Fractures and instability sometimes necessitate surgical fixation of the lowest lumbar vertebra to the sacrum, otherwise known as L5-S1 fusion. Spinal fusions, including those at L5-S1, often are performed to treat chronic pain related to spinal degeneration or arthritis. Data published in January 2012 in the journal "Spine" indicate that the annual number of spinal fusions performed in the United States increased 2.4 times from 1998 to 2008. Potential complications from these surgeries can range from minor infections to occasional nerve damage or, rarely, death.
Immediate Surgical Complications
The goal of L5-S1 fusion is to prevent movement of the spine from occurring at sites of instability or degeneration -- movement that could otherwise damage nerves or create unmanageable pain. Spinal fusion may be accomplished with a bone graft from a bone bank or the patient's own pelvis. Metal screws, plates or other hardware are sometimes used to stabilize the spine. Spine fusion shares some risks common to all major surgeries. These include excessive bleeding, reactions to drugs or anesthesia or formation of blood clots in vessels that might break free and damage organs, including the lungs. There is additional risk of injury to the spinal cord and surrounding spinal nerves. Damage in the area of L5-S1 may result in some degree of weakness or numbness in the legs. Of the more than 1 million people in the United States who underwent a lumbar spinal fusion between 1998 and 2008, approximately 1 in 500 died. This stark statistic includes patients who underwent surgery due to severe trauma or instability caused by cancer.

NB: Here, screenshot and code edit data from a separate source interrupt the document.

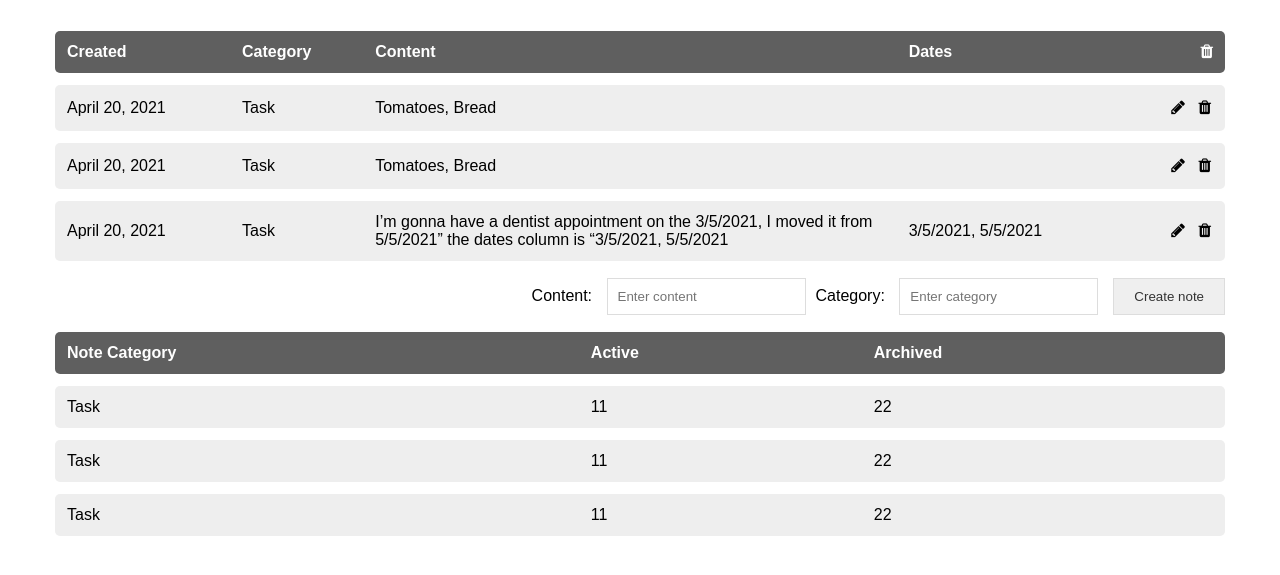
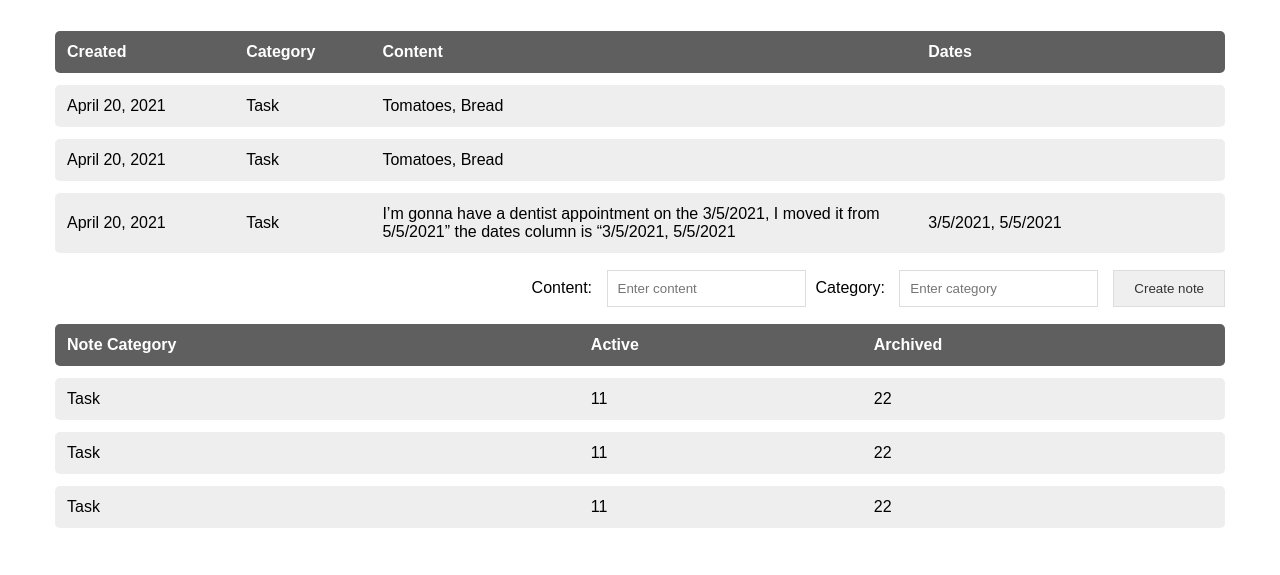
Before and after one commit to RuslanPylypenko/notesApp, a website: page src/index.html in a window 1280 px wide. Shown: the part 61-636 px from the top of the page. Drawn offline with Linux system fonts and the light colour scheme; files that its build step writes are made by us from their sources.

Commit message:
started folders

```diff
--- a/index.html
+++ b/src/index.html
@@ -6,10 +6,9 @@
           content="width=device-width, user-scalable=no, initial-scale=1.0, maximum-scale=1.0, minimum-scale=1.0">
     <meta http-equiv="X-UA-Compatible" content="ie=edge">
 
-    <link rel="stylesheet" href="https://stackpath.bootstrapcdn.com/font-awesome/4.7.0/css/font-awesome.min.css">
     <link rel="stylesheet" href="styles.css">
 
-    <title>Document</title>
+    <title>Note App</title>
 </head>
 <body>
 
--- /dev/null
+++ b/src/index.js
@@ -0,0 +1 @@
+console.log('Started');
```
Also changed, not shown: dist/styles.css (renamed from styles.css).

Surgeries always carry a risk for infection, which can vary by institution. Of 1,568 patients involved in a study published in October 2010 in the "European Spine Journal," the rate of deep surgical infection following spinal fusion was 2.2 percent. These patients required additional surgical interventions along with treatment with antibiotics. Some L5-S1 fusions also fail to accomplish the objective of reducing instability or pain, although rates vary depending on patient characteristics and surgical techniques. Improved techniques have increased success rates, but according to a review published in April 2009 in "Current Reviews in Musculoskeletal Medicine," fusions fail approximately 10 percent of the time, in some cases requiring repeat surgeries. Whether or not the fusion is technically successful, about 25 percent of patients fail to significantly symptomatically improve following lumbar spine fusion. In cases where bone is harvested from the patient to be used in the fusion, postsurgical pain at the donor site may also occur.
Fusing one part of the spine shifts additional mechanical stress to the next mobile level above or below the fusion. Subsequent accelerated degeneration and instability at the level adjacent to a lumbar fusion is common. A review published in the "Bulletin of the NYU Hospital for Joint Diseases" in 2007 cites a 70 percent rate of adjacent degeneration evident on x-ray within 10 years of lumbar spine fusion. According to the review, in spite of the high rates of adjacent degeneration, only about 36 percent become symptomatic and fewer than half of these require further surgical intervention.
Complications with L5-S1 fusions are more likely to occur in the presence of certain known risk factors. Older patients and those with additional health problems such as diabetes or cancer are at greater risk of complications, as are those with bleeding or clotting disorders. Specific to spine surgery, cigarette smoking significantly increases the odds that an attempted fusion will fail. In addition to increasing the odds of a non-union, smoking also increases the likelihood that the patient will be dissatisfied with the outcome of the surgery whether or not the fusion is technically successful.